Studio Voltaire is pleased to announce the first solo exhibition in the United Kingdom by the Cologne based artist, Thea Djordjadze. In partnership with the Goethe-Institut, London, the artist will be resident at Studio Voltaire for an intense work period, producing new works specifically for the exhibition onsite. This new commission will be Studio Voltaire's fifth artists' commission following Liam Gillick (2004), Joanne Tatham & Tom O'Sullivan (2005), Spartacus Chetwynd (2005) and Chris Evans (2006).
Djordjadze's working method draws from literature and music as well as art historical references from early Modernism, particularly Surrealism. This is combined with a strong sense of process and an awareness of the potential authority and phenomenology of the art object. Often working with everyday and found materials such as fabric, glass, wood, metal and ceramics the artist typically makes small to medium scale organic constructions that combine an almost 'Beuysian' shamanistic or ritualistic use of materials with the formalism of early modernist sculptural objects. Drawing on the tropes of Surrealist juxtaposition of everyday objects and the narrative conceit of the aura of shamanistic presentation of materials, the resulting works are psychologically effecting and uncomfortable.

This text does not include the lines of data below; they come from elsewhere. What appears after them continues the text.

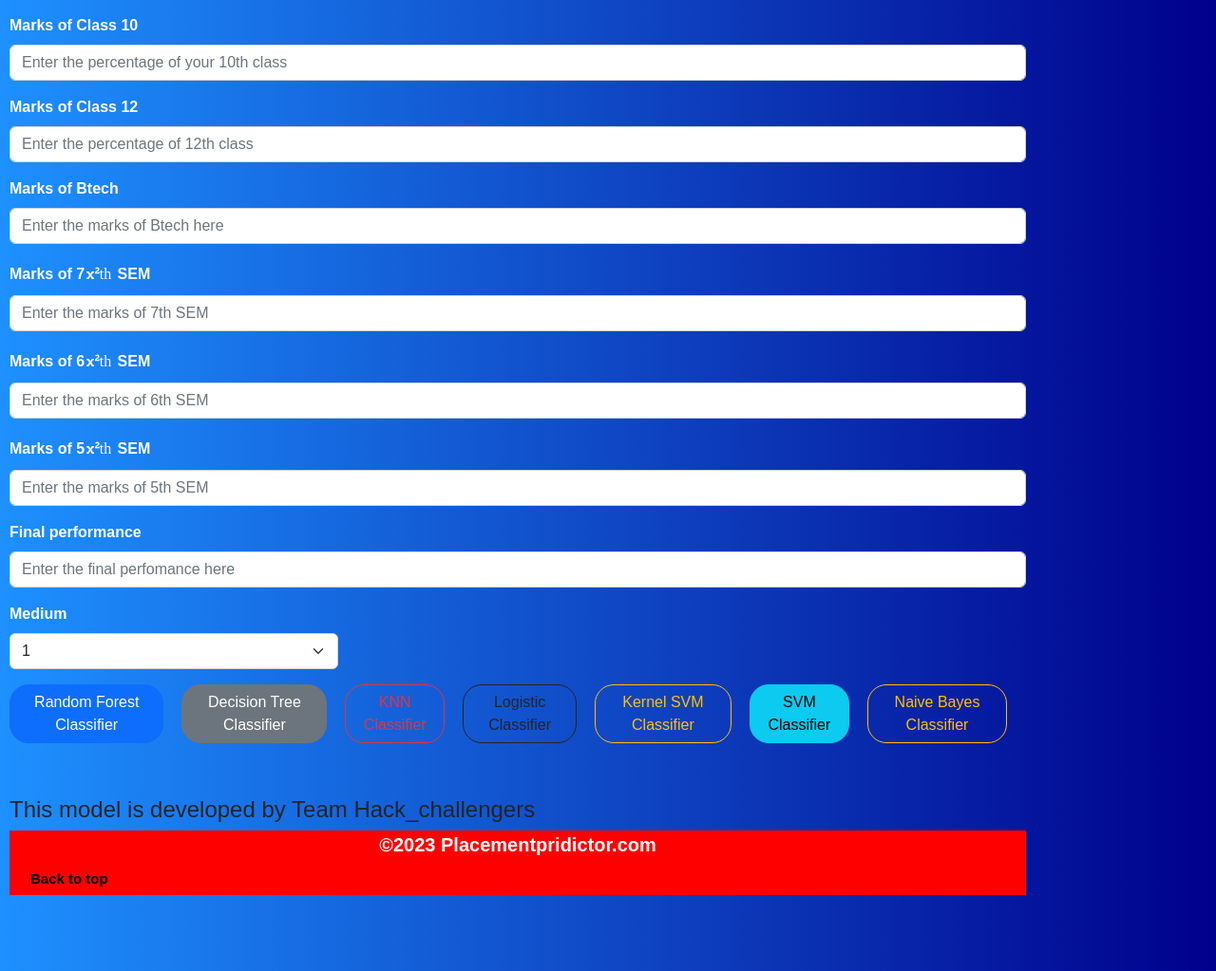
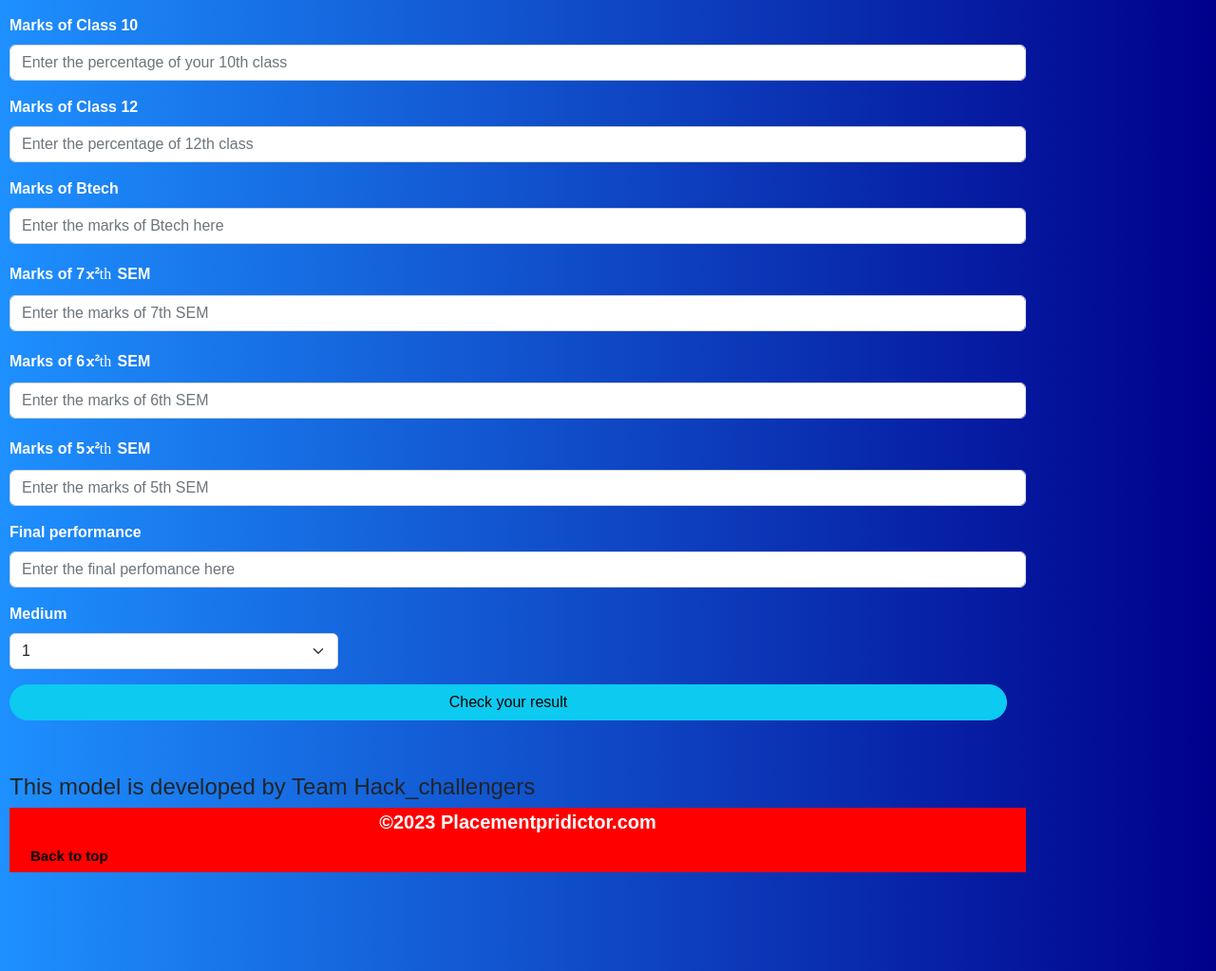
Before and after one commit to Jayendra-1017/piet_placement_prediction_students, a Flask app: page / in a window 1280 px wide. Shown: the part 104-1127 px from the top of the page at 95% size. Run offline with Flask 3, Linux system fonts and the light colour scheme; parts of the project's set-up code (start-up, migrations or seed data) failed here and were passed over; some libraries are stand-ins or nearby versions.

Commit message:
Update index.html

```diff
--- a/templates/index.html
+++ b/templates/index.html
@@ -314,15 +314,10 @@
                 </select>
             </div>
             <div class="btn-group" role="group" aria-label="Basic example">
-                <button type="submit" class="btn btn-primary" id="b1">Random Forest Classifier</button>
-                <button type="submit" class="btn btn-secondary" id="b2">Decision Tree Classifier</button>
-                <button type="submit" class="btn btn-outline-danger" id="b3">KNN Classifier</button>
 
-                <button type="submit" class="btn btn-outline-dark" id="b4">Logistic Classifier</button>
-                <button type="submit" class="btn btn-outline-warning" id="b5">Kernel SVM Classifier</button>
 
-                <button type="submit" class="btn btn-info" id="b6">SVM Classifier</button>
-                <button type="submit" class="btn btn-outline-warning" id="b7">Naive Bayes Classifier</button>
+                <button type="submit" class="btn btn-info" id="b6">Check your result</button>
+
 
 
               </div>
```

Originally born in Georgia, Thea Djordjadze now lives and works in Cologne. The artist studied under Rosemarie Trockel and has a growing reputation within Europe as an important emerging voice within contemporary sculptural practice. Previous exhibitions and projects include History of an Encounter, Micky Schubert, Berlin (2007); Mondi Possibili, Sprueth Magers, Cologne (2007 and 2006); Modus, Neue Kunst Halle, St Gallen (2006); Pampel, Mohr-Villa, Marienplatz, Munich (offsite project) (2006); 7, Sprueth Magers Lee, London (2006); Play, Stadtmuseum Dusseldorf, Dusseldorf (2005) and Zero Gravity, Kunstverein Dusseldorf, Dusseldorf (2001). Djordjadze was also a founding member of the collective hobbypopMUSEUM. The artist is represented by Sprueth Magers, Munich/Cologne/London and Micky Schubert, Berlin.

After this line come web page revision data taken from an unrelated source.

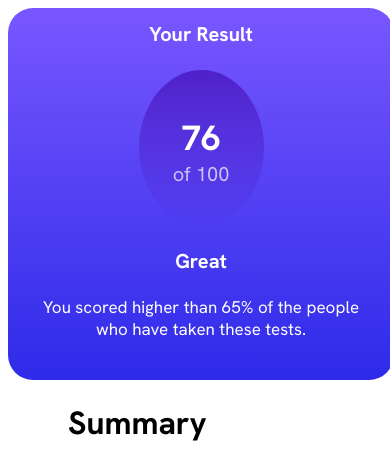
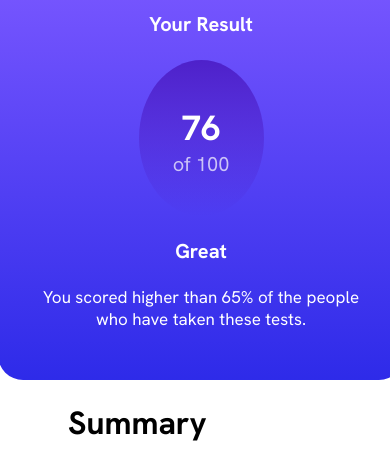
Before and after one commit to 1kert/html, a plain HTML site: page results-summary-component-main/index.html in a window 390 px wide. Shown: the top 462 px of the page. Drawn offline with Linux system fonts and the light colour scheme.

Commit message:
responsive dimensions

```diff
--- a/results-summary-component-main/style.css
+++ b/results-summary-component-main/style.css
@@ -167,9 +167,12 @@ button:hover{
         align-items: center;
     }
     .result{
-        width:100%;
+        margin-top: -30px;
+        padding: 10px;
+        padding-top: 20px;
+        width: 100%;
         height:45%;
-
+        overflow:hidden;
     }
     .summary{
         width:100%;
```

In collaboration with the Goethe-Institut, London and supported by The Henry Moore Foundation